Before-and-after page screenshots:
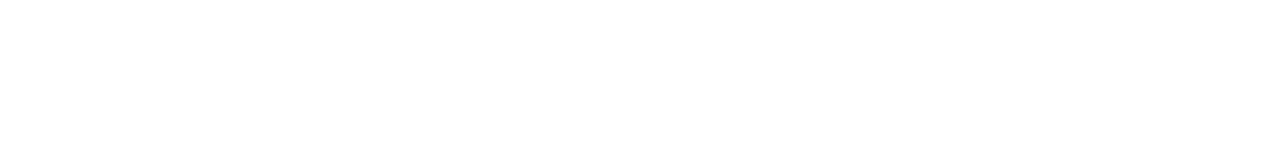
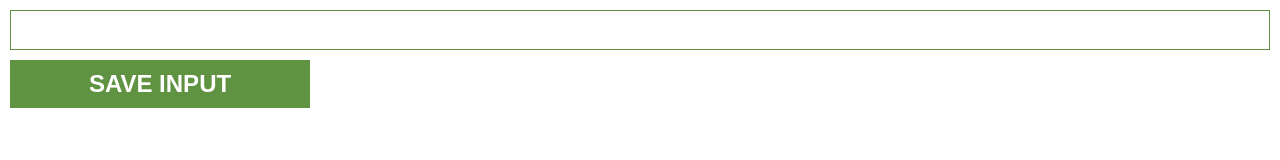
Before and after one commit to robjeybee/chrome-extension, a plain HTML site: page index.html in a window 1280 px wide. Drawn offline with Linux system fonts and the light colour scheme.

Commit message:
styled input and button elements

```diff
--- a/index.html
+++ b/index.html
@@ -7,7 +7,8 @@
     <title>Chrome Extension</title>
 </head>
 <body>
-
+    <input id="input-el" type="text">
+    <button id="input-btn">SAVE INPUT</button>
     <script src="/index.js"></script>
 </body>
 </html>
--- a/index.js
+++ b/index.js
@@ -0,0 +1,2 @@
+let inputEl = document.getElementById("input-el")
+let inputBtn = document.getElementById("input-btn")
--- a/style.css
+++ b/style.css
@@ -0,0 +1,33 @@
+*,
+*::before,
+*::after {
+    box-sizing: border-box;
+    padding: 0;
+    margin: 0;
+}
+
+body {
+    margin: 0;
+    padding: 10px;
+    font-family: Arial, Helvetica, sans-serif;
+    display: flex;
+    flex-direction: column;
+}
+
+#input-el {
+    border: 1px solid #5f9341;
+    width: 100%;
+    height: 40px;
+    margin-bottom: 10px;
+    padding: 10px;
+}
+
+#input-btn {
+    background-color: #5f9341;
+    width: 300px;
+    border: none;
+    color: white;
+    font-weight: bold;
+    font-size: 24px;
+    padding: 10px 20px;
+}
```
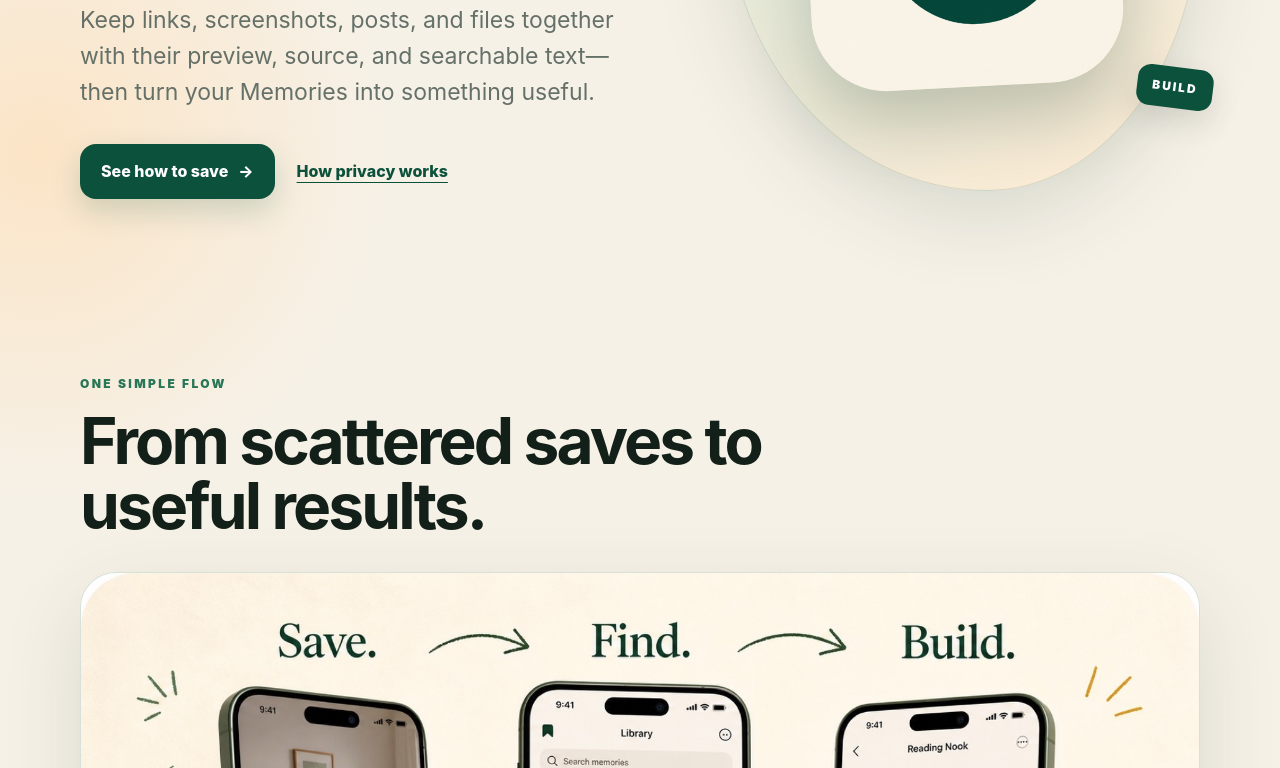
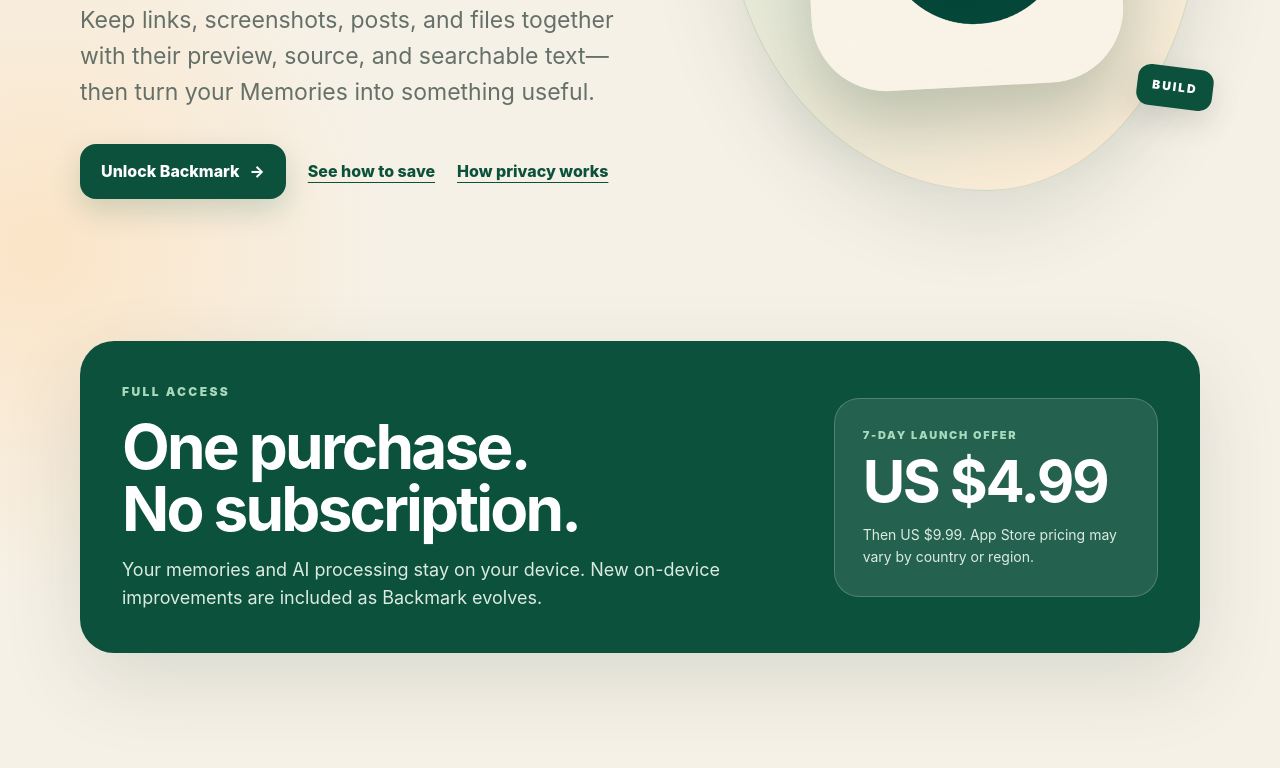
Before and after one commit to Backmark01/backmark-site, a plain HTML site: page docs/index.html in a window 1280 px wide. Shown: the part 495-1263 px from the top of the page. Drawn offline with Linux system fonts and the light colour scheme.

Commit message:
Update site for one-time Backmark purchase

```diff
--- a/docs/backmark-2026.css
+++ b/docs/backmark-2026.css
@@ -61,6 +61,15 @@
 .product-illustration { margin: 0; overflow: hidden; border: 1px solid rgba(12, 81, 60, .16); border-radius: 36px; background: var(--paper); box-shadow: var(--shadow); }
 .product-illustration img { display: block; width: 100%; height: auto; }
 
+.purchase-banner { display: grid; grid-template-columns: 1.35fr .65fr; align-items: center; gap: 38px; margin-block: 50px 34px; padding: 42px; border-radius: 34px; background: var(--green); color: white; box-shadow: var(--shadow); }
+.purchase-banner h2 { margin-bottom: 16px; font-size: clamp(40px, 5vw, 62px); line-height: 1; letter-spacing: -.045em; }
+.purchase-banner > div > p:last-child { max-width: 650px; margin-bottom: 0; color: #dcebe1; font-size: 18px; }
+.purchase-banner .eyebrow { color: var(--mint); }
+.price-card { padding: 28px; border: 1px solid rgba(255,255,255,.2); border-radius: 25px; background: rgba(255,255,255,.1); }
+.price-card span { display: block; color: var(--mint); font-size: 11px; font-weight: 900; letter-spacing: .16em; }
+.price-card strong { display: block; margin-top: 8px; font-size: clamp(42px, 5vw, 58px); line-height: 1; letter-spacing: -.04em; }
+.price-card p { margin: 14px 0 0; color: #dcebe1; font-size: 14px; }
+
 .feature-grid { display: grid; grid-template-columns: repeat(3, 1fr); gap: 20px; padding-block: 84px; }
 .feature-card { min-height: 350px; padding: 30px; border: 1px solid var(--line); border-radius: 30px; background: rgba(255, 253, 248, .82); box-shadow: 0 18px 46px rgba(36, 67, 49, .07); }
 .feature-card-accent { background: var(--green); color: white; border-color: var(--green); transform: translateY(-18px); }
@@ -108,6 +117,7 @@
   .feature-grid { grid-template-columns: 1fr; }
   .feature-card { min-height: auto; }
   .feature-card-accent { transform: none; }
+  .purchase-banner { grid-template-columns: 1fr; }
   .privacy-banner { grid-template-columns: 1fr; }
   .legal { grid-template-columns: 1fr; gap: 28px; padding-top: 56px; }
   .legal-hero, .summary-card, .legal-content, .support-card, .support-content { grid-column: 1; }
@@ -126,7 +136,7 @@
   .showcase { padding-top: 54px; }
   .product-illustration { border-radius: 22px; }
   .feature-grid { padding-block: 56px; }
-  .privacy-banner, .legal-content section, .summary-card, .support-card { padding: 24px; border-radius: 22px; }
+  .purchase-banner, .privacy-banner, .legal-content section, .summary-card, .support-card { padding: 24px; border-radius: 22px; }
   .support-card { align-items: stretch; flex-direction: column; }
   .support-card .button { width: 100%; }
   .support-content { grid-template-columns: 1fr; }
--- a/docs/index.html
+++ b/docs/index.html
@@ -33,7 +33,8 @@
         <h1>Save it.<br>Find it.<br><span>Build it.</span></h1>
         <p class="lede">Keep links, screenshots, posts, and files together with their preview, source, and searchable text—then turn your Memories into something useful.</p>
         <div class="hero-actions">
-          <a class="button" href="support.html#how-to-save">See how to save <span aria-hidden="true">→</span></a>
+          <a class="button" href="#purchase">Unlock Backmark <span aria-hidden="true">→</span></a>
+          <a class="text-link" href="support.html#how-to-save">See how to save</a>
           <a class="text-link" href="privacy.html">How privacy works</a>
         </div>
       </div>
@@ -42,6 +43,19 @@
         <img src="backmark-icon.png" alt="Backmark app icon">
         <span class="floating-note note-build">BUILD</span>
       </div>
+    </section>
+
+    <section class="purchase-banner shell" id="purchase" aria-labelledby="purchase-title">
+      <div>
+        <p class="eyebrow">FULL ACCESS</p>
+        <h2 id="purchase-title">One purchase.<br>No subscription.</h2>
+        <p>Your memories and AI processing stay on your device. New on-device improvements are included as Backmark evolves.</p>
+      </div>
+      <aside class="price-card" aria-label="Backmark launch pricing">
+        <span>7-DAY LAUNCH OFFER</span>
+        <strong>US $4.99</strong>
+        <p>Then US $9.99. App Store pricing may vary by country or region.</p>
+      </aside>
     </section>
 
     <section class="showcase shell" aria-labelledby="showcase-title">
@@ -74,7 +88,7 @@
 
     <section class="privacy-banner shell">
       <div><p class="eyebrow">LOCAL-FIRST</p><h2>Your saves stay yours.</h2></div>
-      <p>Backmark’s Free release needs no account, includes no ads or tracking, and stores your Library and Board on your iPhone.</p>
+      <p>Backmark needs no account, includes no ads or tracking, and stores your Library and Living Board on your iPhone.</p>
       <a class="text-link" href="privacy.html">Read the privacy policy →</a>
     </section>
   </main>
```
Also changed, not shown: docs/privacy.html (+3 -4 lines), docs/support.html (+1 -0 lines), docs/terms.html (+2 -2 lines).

§ YOUR INSTRUCTIONS: Which lines in the records contain the word "support"? Copy each one.

§ WRITTEN SOLUTION:
   .legal-hero, .summary-card, .legal-content, .support-card, .support-content { grid-column: 1; }
-  .privacy-banner, .legal-content section, .summary-card, .support-card { padding: 24px; border-radius: 22px; }
+  .purchase-banner, .privacy-banner, .legal-content section, .summary-card, .support-card { padding: 24px; border-radius: 22px; }
   .support-card { align-items: stretch; flex-direction: column; }
   .support-card .button { width: 100%; }
   .support-content { grid-template-columns: 1fr; }
-          <a class="button" href="support.html#how-to-save">See how to save <span aria-hidden="true">→</span></a>
+          <a class="text-link" href="support.html#how-to-save">See how to save</a>
Also changed, not shown: docs/privacy.html (+3 -4 lines), docs/support.html (+1 -0 lines), docs/terms.html (+2 -2 lines).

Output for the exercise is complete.